By the time the permanent porcelain veneers were placed, my confidence had already skyrocketed – I was smiling with teeth in photos again and taking selfies. Amazingly, my teeth looked like they had always been this way – they were perfectly sized to fit my facial features and white but not too white. When I came in for my “after” pictures, Dr. Andi-Jean Miro who had seen me throughout the process noticed my red lipstick and matching sweater and commented that many patients suddenly start making bolder choices after undergoing their transformations.
And even though the look was a subtle change for the better, internally, it was a big transformation that spilled over into other areas of my life. With my newfound increased confidence, I was quicker to talk to people I didn’t know, more eager to seek out new opportunities.
Looking back at Lena Dunham’s article, I love the fact that she decided to celebrate the differences in her appearance instead of bowing to the pressure from her publicists and the internet to conform.
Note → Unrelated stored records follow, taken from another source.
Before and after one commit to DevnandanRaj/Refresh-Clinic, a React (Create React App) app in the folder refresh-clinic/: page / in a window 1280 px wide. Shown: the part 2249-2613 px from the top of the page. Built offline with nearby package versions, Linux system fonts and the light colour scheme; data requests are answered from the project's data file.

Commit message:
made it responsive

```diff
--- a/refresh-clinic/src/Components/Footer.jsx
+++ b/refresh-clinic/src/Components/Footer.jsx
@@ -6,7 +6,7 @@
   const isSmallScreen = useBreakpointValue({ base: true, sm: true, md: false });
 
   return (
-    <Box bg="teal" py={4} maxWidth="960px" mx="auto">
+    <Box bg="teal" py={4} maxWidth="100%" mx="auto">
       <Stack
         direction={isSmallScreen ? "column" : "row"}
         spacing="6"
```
I’m not a public figure, so I don’t have the same public scrutiny of my appearance that she endures, but I totally related to the conundrum of whether to change something about yourself that makes you unique or to accept it and even celebrate it.
For her, keeping her quirky smile was the right decision, but I’m so glad that I altered mine. With just four veneers on my top front teeth, my whole demeanor changed and my confidence now shines through. And while the process of getting the work done was long and sometimes uncomfortable, I actually looked forward to it, knowing that I was lucky to be getting the chance to improve an aspect of myself I wasn’t happy with.
Fixing my teeth wasn’t something I did for anyone else – it was for me, and the external change led to an internal one. Almost four years since getting them done, my new smile is now normal to me, but the transformation I underwent still feels extraordinary.